By Laurie Stroupe
I found a week-old kit walking around on the ground this past week. Now before you say anything, I DO have baby saver wire for the first several inches around the bottom of my breeding cages. But every now and then, a kit still manages to get out.
You may remember the story from long ago where a kit was going back and forth between two mothers, apparently with no problems. It would have been a problem for me except that it was a broken with a distinctive pattern.
Last spring, I had two tiny kits to climb over the baby saver. One ended on the ground and died. The other went next door to an oatmeal box that I had put in the cage for the older kits to play in. Lucky for that tiny baby, the big kits liked to sleep in the oatmeal box. So the tiny kit was toasty and warm the next morning.
And just this week, I found a pile of kits between the baby saver wire and nest box.
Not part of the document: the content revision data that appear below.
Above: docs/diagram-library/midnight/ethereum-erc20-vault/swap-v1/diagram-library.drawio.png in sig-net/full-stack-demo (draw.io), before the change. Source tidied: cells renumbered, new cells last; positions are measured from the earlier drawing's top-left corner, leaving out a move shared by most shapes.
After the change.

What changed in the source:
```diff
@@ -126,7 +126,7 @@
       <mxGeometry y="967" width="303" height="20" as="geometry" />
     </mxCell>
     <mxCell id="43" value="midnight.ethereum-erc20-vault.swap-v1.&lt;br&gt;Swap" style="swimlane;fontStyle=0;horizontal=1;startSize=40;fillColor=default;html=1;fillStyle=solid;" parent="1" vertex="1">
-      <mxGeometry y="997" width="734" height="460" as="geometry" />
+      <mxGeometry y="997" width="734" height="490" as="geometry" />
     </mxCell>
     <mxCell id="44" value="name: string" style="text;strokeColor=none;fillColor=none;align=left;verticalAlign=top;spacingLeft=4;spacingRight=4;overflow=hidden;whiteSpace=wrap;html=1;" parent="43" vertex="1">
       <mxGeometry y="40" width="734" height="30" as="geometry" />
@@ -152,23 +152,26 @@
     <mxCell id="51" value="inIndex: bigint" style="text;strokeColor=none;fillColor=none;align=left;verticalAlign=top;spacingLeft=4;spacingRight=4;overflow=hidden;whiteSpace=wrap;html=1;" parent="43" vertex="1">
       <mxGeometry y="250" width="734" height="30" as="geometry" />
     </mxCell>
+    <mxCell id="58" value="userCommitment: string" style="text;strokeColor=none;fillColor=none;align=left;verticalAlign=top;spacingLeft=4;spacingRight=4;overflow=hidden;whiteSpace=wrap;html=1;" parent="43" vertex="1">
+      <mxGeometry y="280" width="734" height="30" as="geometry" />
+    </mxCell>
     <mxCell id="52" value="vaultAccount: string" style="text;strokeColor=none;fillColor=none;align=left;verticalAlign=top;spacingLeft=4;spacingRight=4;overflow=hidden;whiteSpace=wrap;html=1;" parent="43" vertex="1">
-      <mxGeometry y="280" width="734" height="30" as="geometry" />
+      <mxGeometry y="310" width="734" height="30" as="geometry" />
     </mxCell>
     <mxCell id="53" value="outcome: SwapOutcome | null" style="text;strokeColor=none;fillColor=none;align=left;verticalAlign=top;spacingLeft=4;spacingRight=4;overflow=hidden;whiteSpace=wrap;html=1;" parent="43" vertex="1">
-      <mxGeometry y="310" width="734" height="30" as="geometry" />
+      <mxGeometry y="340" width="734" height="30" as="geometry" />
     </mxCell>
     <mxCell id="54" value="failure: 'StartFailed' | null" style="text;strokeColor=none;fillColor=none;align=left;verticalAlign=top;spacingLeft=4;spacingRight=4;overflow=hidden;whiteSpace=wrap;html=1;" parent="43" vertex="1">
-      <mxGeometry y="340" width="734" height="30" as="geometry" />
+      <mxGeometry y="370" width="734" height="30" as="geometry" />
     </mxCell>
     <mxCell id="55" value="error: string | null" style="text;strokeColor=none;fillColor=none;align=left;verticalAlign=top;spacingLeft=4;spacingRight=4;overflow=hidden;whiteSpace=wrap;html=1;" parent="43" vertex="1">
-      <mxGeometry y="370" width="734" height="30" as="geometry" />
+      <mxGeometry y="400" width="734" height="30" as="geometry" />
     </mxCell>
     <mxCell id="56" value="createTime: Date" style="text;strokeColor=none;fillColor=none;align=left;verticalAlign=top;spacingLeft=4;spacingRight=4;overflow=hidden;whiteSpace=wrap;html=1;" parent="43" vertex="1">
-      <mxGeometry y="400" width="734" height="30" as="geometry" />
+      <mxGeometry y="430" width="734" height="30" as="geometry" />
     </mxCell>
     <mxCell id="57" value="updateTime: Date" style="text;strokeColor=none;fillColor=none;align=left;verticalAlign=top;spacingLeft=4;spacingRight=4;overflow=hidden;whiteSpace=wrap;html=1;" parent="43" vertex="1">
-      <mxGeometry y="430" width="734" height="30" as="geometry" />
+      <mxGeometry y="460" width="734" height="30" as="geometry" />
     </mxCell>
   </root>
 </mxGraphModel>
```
One was in the neighbor’s cage (thankfully, that mama rabbit and her two-month-olds didn’t seem to care). There was also one kit with his hindquarter in one cage and his front half in his own cage. It was hilarious to see. It confirmed one of my suspicions that sometimes kits climb on each other to get out (there were two kits under his front half). I also think they sometimes climb on their dam. Other times, I think they climb out of the nest box on the side, just above the level of the baby saver wire.
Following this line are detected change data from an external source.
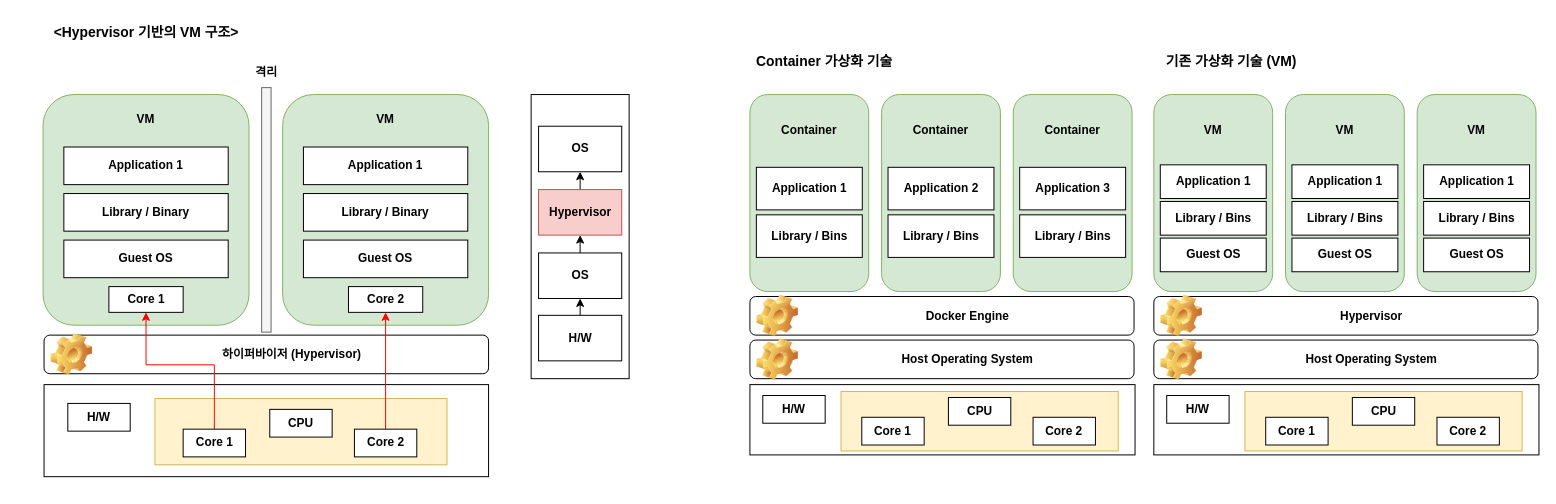
Above: io/Build_Server_Comparing.drawio in Jiwon-lee-me/cicd-web-project (draw.io), before the change. Source tidied: cells renumbered, new cells numbered last; positions are measured from the earlier drawing's top-left corner, leaving out a move shared by most shapes. Both pictures are drawn from the tidied source at 99%, with x=0, y=0 at pixel (17, 17).
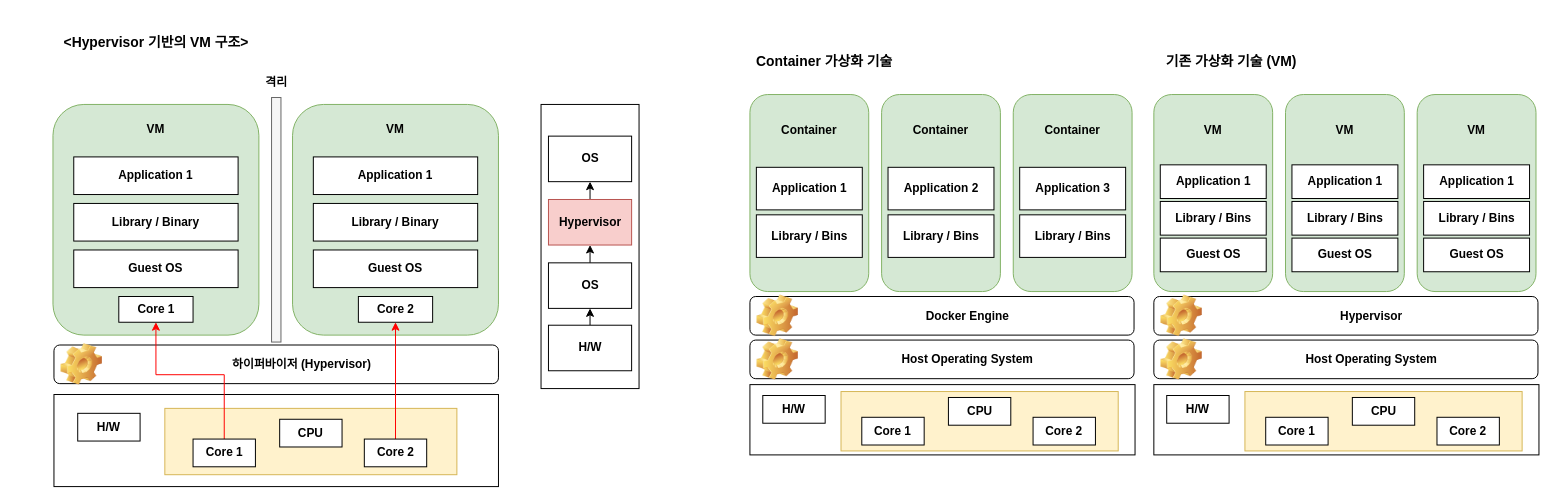
After the change.

The edit, as a diff of the source:
```diff
@@
-    <mxCell id="2" style="rounded=0;whiteSpace=wrap;html=1;" parent="1" vertex="1">
-      <mxGeometry x="27" y="371" width="449" height="93" as="geometry" />
-    </mxCell>
-    <mxCell id="3" style="rounded=1;whiteSpace=wrap;html=1;fillColor=#d5e8d4;strokeColor=#82b366;" parent="1" vertex="1">
-      <mxGeometry x="26" y="78" width="208" height="233" as="geometry" />
-    </mxCell>
-    <mxCell id="4" value="&lt;b&gt;Application 1&lt;/b&gt;" style="rounded=0;whiteSpace=wrap;html=1;" parent="1" vertex="1">
-      <mxGeometry x="47" y="131" width="166" height="38" as="geometry" />
-    </mxCell>
-    <mxCell id="5" value="&lt;b&gt;Library / Binary&lt;/b&gt;" style="rounded=0;whiteSpace=wrap;html=1;" parent="1" vertex="1">
-      <mxGeometry x="47" y="178" width="166" height="38" as="geometry" />
-    </mxCell>
-    <mxCell id="6" value="&lt;b&gt;Guest OS&lt;/b&gt;" style="rounded=0;whiteSpace=wrap;html=1;" parent="1" vertex="1">
-      <mxGeometry x="47" y="225" width="166" height="38" as="geometry" />
-    </mxCell>
-    <mxCell id="7" value="&lt;b&gt;Core 1&lt;/b&gt;" style="rounded=0;whiteSpace=wrap;html=1;" parent="1" vertex="1">
-      <mxGeometry x="92.5" y="272" width="75" height="26" as="geometry" />
-    </mxCell>
-    <mxCell id="8" style="rounded=1;whiteSpace=wrap;html=1;fillColor=#d5e8d4;strokeColor=#82b366;" parent="1" vertex="1">
-      <mxGeometry x="268" y="78" width="208" height="233" as="geometry" />
-    </mxCell>
-    <mxCell id="9" value="&lt;b&gt;Application 1&lt;/b&gt;" style="rounded=0;whiteSpace=wrap;html=1;" parent="1" vertex="1">
-      <mxGeometry x="289" y="131" width="166" height="38" as="geometry" />
-    </mxCell>
-    <mxCell id="10" value="&lt;b&gt;Library / Binary&lt;/b&gt;" style="rounded=0;whiteSpace=wrap;html=1;" parent="1" vertex="1">
-      <mxGeometry x="289" y="178" width="166" height="38" as="geometry" />
-    </mxCell>
-    <mxCell id="11" value="&lt;b&gt;Guest OS&lt;/b&gt;" style="rounded=0;whiteSpace=wrap;html=1;" parent="1" vertex="1">
-      <mxGeometry x="289" y="225" width="166" height="38" as="geometry" />
-    </mxCell>
-    <mxCell id="12" value="&lt;b&gt;Core 2&lt;/b&gt;" style="rounded=0;whiteSpace=wrap;html=1;" parent="1" vertex="1">
-      <mxGeometry x="334.5" y="272" width="75" height="26" as="geometry" />
-    </mxCell>
-    <mxCell id="13" value="&lt;b&gt;VM&lt;/b&gt;" style="text;html=1;strokeColor=none;fillColor=none;align=center;verticalAlign=middle;whiteSpace=wrap;rounded=0;" parent="1" vertex="1">
-      <mxGeometry x="100" y="88" width="60" height="30" as="geometry" />
-    </mxCell>
-    <mxCell id="14" value="&lt;b&gt;VM&lt;/b&gt;" style="text;html=1;strokeColor=none;fillColor=none;align=center;verticalAlign=middle;whiteSpace=wrap;rounded=0;" parent="1" vertex="1">
-      <mxGeometry x="342" y="88" width="60" height="30" as="geometry" />
-    </mxCell>
-    <mxCell id="15" value="하이퍼바이저 (Hypervisor)" style="label;whiteSpace=wrap;html=1;image=img/clipart/Gear_128x128.png;align=center;" parent="1" vertex="1">
-      <mxGeometry x="27" y="321" width="449" height="39" as="geometry" />
-    </mxCell>
-    <mxCell id="16" style="rounded=0;whiteSpace=wrap;html=1;fillColor=#fff2cc;strokeColor=#d6b656;" parent="1" vertex="1">
-      <mxGeometry x="139" y="385" width="295" height="67" as="geometry" />
-    </mxCell>
-    <mxCell id="17" style="rounded=0;whiteSpace=wrap;html=1;fillColor=#f5f5f5;fontColor=#333333;strokeColor=#666666;" parent="1" vertex="1">
-      <mxGeometry x="246.8" y="71" width="9.5" height="247" as="geometry" />
-    </mxCell>
-    <mxCell id="18" value="&lt;b&gt;H/W&lt;/b&gt;" style="rounded=0;whiteSpace=wrap;html=1;" parent="1" vertex="1">
-      <mxGeometry x="51" y="390" width="63" height="28" as="geometry" />
-    </mxCell>
-    <mxCell id="19" style="edgeStyle=orthogonalEdgeStyle;rounded=0;jettySize=auto;html=1;exitX=0.5;exitY=0;exitDx=0;exitDy=0;entryX=0.5;entryY=1;entryDx=0;entryDy=0;strokeColor=#ff0000;" parent="1" edge="1" source="20" target="7">
-      <mxGeometry relative="1" as="geometry">
-        <Array as="points">
-          <mxPoint x="199" y="351" />
-          <mxPoint x="130" y="351" />
-        </Array>
-      </mxGeometry>
-    </mxCell>
-    <mxCell id="20" value="&lt;b&gt;Core 1&lt;/b&gt;" style="rounded=0;whiteSpace=wrap;html=1;" parent="1" vertex="1">
-      <mxGeometry x="167.5" y="416" width="63" height="28" as="geometry" />
-    </mxCell>
-    <mxCell id="21" style="edgeStyle=orthogonalEdgeStyle;rounded=0;jettySize=auto;html=1;exitX=0.5;exitY=0;exitDx=0;exitDy=0;entryX=0.5;entryY=1;entryDx=0;entryDy=0;strokeColor=#ff0000;" parent="1" edge="1" source="22" target="12">
-      <mxGeometry relative="1" as="geometry" />
-    </mxCell>
-    <mxCell id="22" value="&lt;b&gt;Core 2&lt;/b&gt;" style="rounded=0;whiteSpace=wrap;html=1;" parent="1" vertex="1">
-      <mxGeometry x="340.5" y="416" width="63" height="28" as="geometry" />
-    </mxCell>
-    <mxCell id="23" value="&lt;b&gt;CPU&lt;/b&gt;" style="rounded=0;whiteSpace=wrap;html=1;" parent="1" vertex="1">
-      <mxGeometry x="255" y="396" width="63" height="28" as="geometry" />
-    </mxCell>
-    <mxCell id="24" value="&lt;b&gt;격리&lt;/b&gt;" style="text;html=1;strokeColor=none;fillColor=none;align=center;verticalAlign=middle;whiteSpace=wrap;rounded=0;" parent="1" vertex="1">
-      <mxGeometry x="221.5" y="41" width="60" height="30" as="geometry" />
-    </mxCell>
-    <mxCell id="25" value="&lt;b&gt;&lt;font style=&quot;font-size: 14px;&quot;&gt;&amp;lt;Hypervisor 기반의 VM 구조&amp;gt;&lt;/font&gt;&lt;/b&gt;" style="text;html=1;strokeColor=none;fillColor=none;align=center;verticalAlign=middle;whiteSpace=wrap;rounded=0;" parent="1" vertex="1">
-      <mxGeometry x="-0.2" width="260.5" height="30" as="geometry" />
-    </mxCell>
-    <mxCell id="26" style="rounded=0;whiteSpace=wrap;html=1;" parent="1" vertex="1">
-      <mxGeometry x="519" y="78" width="99" height="287" as="geometry" />
-    </mxCell>
-    <mxCell id="27" style="edgeStyle=orthogonalEdgeStyle;rounded=0;jettySize=auto;html=1;exitX=0.5;exitY=0;exitDx=0;exitDy=0;entryX=0.5;entryY=1;entryDx=0;entryDy=0;" parent="1" edge="1" source="28" target="30">
-      <mxGeometry relative="1" as="geometry" />
-    </mxCell>
-    <mxCell id="28" value="&lt;b&gt;H/W&lt;/b&gt;" style="rounded=0;whiteSpace=wrap;html=1;" parent="1" vertex="1">
-      <mxGeometry x="526.5" y="301" width="84" height="46" as="geometry" />
-    </mxCell>
-    <mxCell id="29" style="edgeStyle=orthogonalEdgeStyle;rounded=0;jettySize=auto;html=1;exitX=0.5;exitY=0;exitDx=0;exitDy=0;entryX=0.5;entryY=1;entryDx=0;entryDy=0;" parent="1" edge="1" source="30" target="32">
-      <mxGeometry relative="1" as="geometry" />
-    </mxCell>
-    <mxCell id="30" value="&lt;b&gt;OS&lt;/b&gt;" style="rounded=0;whiteSpace=wrap;html=1;" parent="1" vertex="1">
-      <mxGeometry x="526.5" y="238" width="84" height="46" as="geometry" />
-    </mxCell>
-    <mxCell id="31" style="edgeStyle=orthogonalEdgeStyle;rounded=0;jettySize=auto;html=1;exitX=0.5;exitY=0;exitDx=0;exitDy=0;entryX=0.5;entryY=1;entryDx=0;entryDy=0;" parent="1" edge="1" source="32" target="33">
-      <mxGeometry relative="1" as="geometry" />
-    </mxCell>
-    <mxCell id="32" value="&lt;b&gt;Hypervisor&lt;/b&gt;" style="rounded=0;whiteSpace=wrap;html=1;fillColor=#f8cecc;strokeColor=#b85450;" parent="1" vertex="1">
-      <mxGeometry x="526.5" y="174" width="84" height="46" as="geometry" />
-    </mxCell>
-    <mxCell id="33" value="&lt;b&gt;OS&lt;/b&gt;" style="rounded=0;whiteSpace=wrap;html=1;" parent="1" vertex="1">
-      <mxGeometry x="526.5" y="110" width="84" height="46" as="geometry" />
-    </mxCell>
@@
+    <mxCell id="80" style="rounded=0;whiteSpace=wrap;html=1;" parent="1" vertex="1">
+      <mxGeometry x="37" y="381" width="449" height="93" as="geometry" />
+    </mxCell>
+    <mxCell id="81" style="rounded=1;whiteSpace=wrap;html=1;fillColor=#d5e8d4;strokeColor=#82b366;" parent="1" vertex="1">
+      <mxGeometry x="36" y="88" width="208" height="233" as="geometry" />
+    </mxCell>
+    <mxCell id="82" value="&lt;b&gt;Application 1&lt;/b&gt;" style="rounded=0;whiteSpace=wrap;html=1;" parent="1" vertex="1">
+      <mxGeometry x="57" y="141" width="166" height="38" as="geometry" />
+    </mxCell>
+    <mxCell id="83" value="&lt;b&gt;Library / Binary&lt;/b&gt;" style="rounded=0;whiteSpace=wrap;html=1;" parent="1" vertex="1">
+      <mxGeometry x="57" y="188" width="166" height="38" as="geometry" />
+    </mxCell>
+    <mxCell id="84" value="&lt;b&gt;Guest OS&lt;/b&gt;" style="rounded=0;whiteSpace=wrap;html=1;" parent="1" vertex="1">
+      <mxGeometry x="57" y="235" width="166" height="38" as="geometry" />
+    </mxCell>
+    <mxCell id="85" value="&lt;b&gt;Core 1&lt;/b&gt;" style="rounded=0;whiteSpace=wrap;html=1;" parent="1" vertex="1">
+      <mxGeometry x="102.5" y="282" width="75" height="26" as="geometry" />
+    </mxCell>
+    <mxCell id="86" style="rounded=1;whiteSpace=wrap;html=1;fillColor=#d5e8d4;strokeColor=#82b366;" parent="1" vertex="1">
+      <mxGeometry x="278" y="88" width="208" height="233" as="geometry" />
+    </mxCell>
+    <mxCell id="87" value="&lt;b&gt;Application 1&lt;/b&gt;" style="rounded=0;whiteSpace=wrap;html=1;" parent="1" vertex="1">
+      <mxGeometry x="299" y="141" width="166" height="38" as="geometry" />
+    </mxCell>
+    <mxCell id="88" value="&lt;b&gt;Library / Binary&lt;/b&gt;" style="rounded=0;whiteSpace=wrap;html=1;" parent="1" vertex="1">
+      <mxGeometry x="299" y="188" width="166" height="38" as="geometry" />
+    </mxCell>
+    <mxCell id="89" value="&lt;b&gt;Guest OS&lt;/b&gt;" style="rounded=0;whiteSpace=wrap;html=1;" parent="1" vertex="1">
+      <mxGeometry x="299" y="235" width="166" height="38" as="geometry" />
+    </mxCell>
+    <mxCell id="90" value="&lt;b&gt;Core 2&lt;/b&gt;" style="rounded=0;whiteSpace=wrap;html=1;" parent="1" vertex="1">
+      <mxGeometry x="344.5" y="282" width="75" height="26" as="geometry" />
+    </mxCell>
+    <mxCell id="91" value="&lt;b&gt;VM&lt;/b&gt;" style="text;html=1;strokeColor=none;fillColor=none;align=center;verticalAlign=middle;whiteSpace=wrap;rounded=0;" parent="1" vertex="1">
+      <mxGeometry x="110" y="98" width="60" height="30" as="geometry" />
+    </mxCell>
+    <mxCell id="92" value="&lt;b&gt;VM&lt;/b&gt;" style="text;html=1;strokeColor=none;fillColor=none;align=center;verticalAlign=middle;whiteSpace=wrap;rounded=0;" parent="1" vertex="1">
+      <mxGeometry x="352" y="98" width="60" height="30" as="geometry" />
+    </mxCell>
+    <mxCell id="15" value="하이퍼바이저 (Hypervisor)" style="label;whiteSpace=wrap;html=1;image=img/clipart/Gear_128x128.png;align=center;" parent="1" vertex="1">
+      <mxGeometry x="37" y="331" width="449" height="39" as="geometry" />
+    </mxCell>
+    <mxCell id="93" style="rounded=0;whiteSpace=wrap;html=1;fillColor=#fff2cc;strokeColor=#d6b656;" parent="1" vertex="1">
+      <mxGeometry x="149" y="395" width="295" height="67" as="geometry" />
+    </mxCell>
+    <mxCell id="94" style="rounded=0;whiteSpace=wrap;html=1;fillColor=#f5f5f5;fontColor=#333333;strokeColor=#666666;" parent="1" vertex="1">
+      <mxGeometry x="256.8" y="81" width="9.5" height="247" as="geometry" />
+    </mxCell>
+    <mxCell id="95" value="&lt;b&gt;H/W&lt;/b&gt;" style="rounded=0;whiteSpace=wrap;html=1;" parent="1" vertex="1">
+      <mxGeometry x="61" y="400" width="63" height="28" as="geometry" />
+    </mxCell>
+    <mxCell id="96" style="edgeStyle=orthogonalEdgeStyle;rounded=0;jettySize=auto;html=1;exitX=0.5;exitY=0;exitDx=0;exitDy=0;entryX=0.5;entryY=1;entryDx=0;entryDy=0;strokeColor=#ff0000;" parent="1" edge="1" source="97" target="85">
+      <mxGeometry relative="1" as="geometry">
+        <Array as="points">
+          <mxPoint x="209" y="361" />
+          <mxPoint x="140" y="361" />
+        </Array>
+      </mxGeometry>
+    </mxCell>
+    <mxCell id="97" value="&lt;b&gt;Core 1&lt;/b&gt;" style="rounded=0;whiteSpace=wrap;html=1;" parent="1" vertex="1">
+      <mxGeometry x="177.5" y="426" width="63" height="28" as="geometry" />
+    </mxCell>
+    <mxCell id="98" style="edgeStyle=orthogonalEdgeStyle;rounded=0;jettySize=auto;html=1;exitX=0.5;exitY=0;exitDx=0;exitDy=0;entryX=0.5;entryY=1;entryDx=0;entryDy=0;strokeColor=#ff0000;" parent="1" edge="1" source="99" target="90">
+      <mxGeometry relative="1" as="geometry" />
+    </mxCell>
+    <mxCell id="99" value="&lt;b&gt;Core 2&lt;/b&gt;" style="rounded=0;whiteSpace=wrap;html=1;" parent="1" vertex="1">
+      <mxGeometry x="350.5" y="426" width="63" height="28" as="geometry" />
+    </mxCell>
+    <mxCell id="23" value="&lt;b&gt;CPU&lt;/b&gt;" style="rounded=0;whiteSpace=wrap;html=1;" parent="1" vertex="1">
+      <mxGeometry x="265" y="406" width="63" height="28" as="geometry" />
+    </mxCell>
+    <mxCell id="24" value="&lt;b&gt;격리&lt;/b&gt;" style="text;html=1;strokeColor=none;fillColor=none;align=center;verticalAlign=middle;whiteSpace=wrap;rounded=0;" parent="1" vertex="1">
+      <mxGeometry x="231.5" y="51" width="60" height="30" as="geometry" />
+    </mxCell>
+    <mxCell id="25" value="&lt;b&gt;&lt;font style=&quot;font-size: 14px;&quot;&gt;&amp;lt;Hypervisor 기반의 VM 구조&amp;gt;&lt;/font&gt;&lt;/b&gt;" style="text;html=1;strokeColor=none;fillColor=none;align=center;verticalAlign=middle;whiteSpace=wrap;rounded=0;" parent="1" vertex="1">
+      <mxGeometry x="9.8" y="10" width="260.5" height="30" as="geometry" />
+    </mxCell>
+    <mxCell id="100" style="rounded=0;whiteSpace=wrap;html=1;" parent="1" vertex="1">
+      <mxGeometry x="529" y="88" width="99" height="287" as="geometry" />
+    </mxCell>
+    <mxCell id="101" style="edgeStyle=orthogonalEdgeStyle;rounded=0;jettySize=auto;html=1;exitX=0.5;exitY=0;exitDx=0;exitDy=0;entryX=0.5;entryY=1;entryDx=0;entryDy=0;" parent="1" edge="1" source="102" target="104">
+      <mxGeometry relative="1" as="geometry" />
+    </mxCell>
+    <mxCell id="102" value="&lt;b&gt;H/W&lt;/b&gt;" style="rounded=0;whiteSpace=wrap;html=1;" parent="1" vertex="1">
+      <mxGeometry x="536.5" y="311" width="84" height="46" as="geometry" />
+    </mxCell>
+    <mxCell id="103" style="edgeStyle=orthogonalEdgeStyle;rounded=0;jettySize=auto;html=1;exitX=0.5;exitY=0;exitDx=0;exitDy=0;entryX=0.5;entryY=1;entryDx=0;entryDy=0;" parent="1" edge="1" source="104" target="32">
+      <mxGeometry relative="1" as="geometry" />
+    </mxCell>
+    <mxCell id="104" value="&lt;b&gt;OS&lt;/b&gt;" style="rounded=0;whiteSpace=wrap;html=1;" parent="1" vertex="1">
+      <mxGeometry x="536.5" y="248" width="84" height="46" as="geometry" />
+    </mxCell>
+    <mxCell id="105" style="edgeStyle=orthogonalEdgeStyle;rounded=0;jettySize=auto;html=1;exitX=0.5;exitY=0;exitDx=0;exitDy=0;entryX=0.5;entryY=1;entryDx=0;entryDy=0;" parent="1" edge="1" source="32" target="106">
+      <mxGeometry relative="1" as="geometry" />
+    </mxCell>
+    <mxCell id="32" value="&lt;b&gt;Hypervisor&lt;/b&gt;" style="rounded=0;whiteSpace=wrap;html=1;fillColor=#f8cecc;strokeColor=#b85450;" parent="1" vertex="1">
+      <mxGeometry x="536.5" y="184" width="84" height="46" as="geometry" />
+    </mxCell>
+    <mxCell id="106" value="&lt;b&gt;OS&lt;/b&gt;" style="rounded=0;whiteSpace=wrap;html=1;" parent="1" vertex="1">
+      <mxGeometry x="536.5" y="120" width="84" height="46" as="geometry" />
+    </mxCell>
```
Use hardware cloth to keep kits where they belong.
Now you can put a stop to all of this by making cages with smaller openings. But the expense would be enormous. We have installed hardware cloth, which is much less expensive, over the regular cage wire on the couple of occasions we’ve noted a problem. I’d like to do them all that way, but it’s not high enough on my to-do list yet. I appreciate Pandora Allen sharing that tip with me. And one day, all of my breeding cages will have hardware cloth installed.
The hardware cloth, with its 1/2″ x 1/2″ grid, also prevents noses and ears from being nipped across the cage walls. It still might happen within a litter, but where there is just one bunny in a cage they would be safe from being molested by a neighbor.
Roxie recently cooperated with the pre-junior in the next cage to do some extensive barbering. She pressed her face against the cage and he (or she) obliged by removing all of the fur from it. Thank goodness she’s already granded. She’s a black doe and I could just see her fur growing back full of white spots (it didn’t, though).
My cages for show bunnies are made differently than my breeding cages. We built a gap between the compartments, which I use as a hay rack. In the winter, I can keep those racks stuffed with hay, which makes a solid barrier. In the summer, I like to just put a little hay in so as not to eliminate the air circulation they need to keep cool.
The gap prevents them from biting each other.
Another breeder told me the he has a gap that he places cardboard in. That prevents the bunny from rubbing in the urine he might spray on the cardboard.
I’m sure there are some other ideas for keeping baby bunnies where they belong and for keeping teeth and urine on the appropriate side of the cage wall. If you are planning to build some cages, take this issue into consideration. If you’ve already build or purchased cages, it’s not too late to modify them. [Editor’s note: You can buy plastic dividers to put between cages, or cut the sides and tops off of plastic containers.]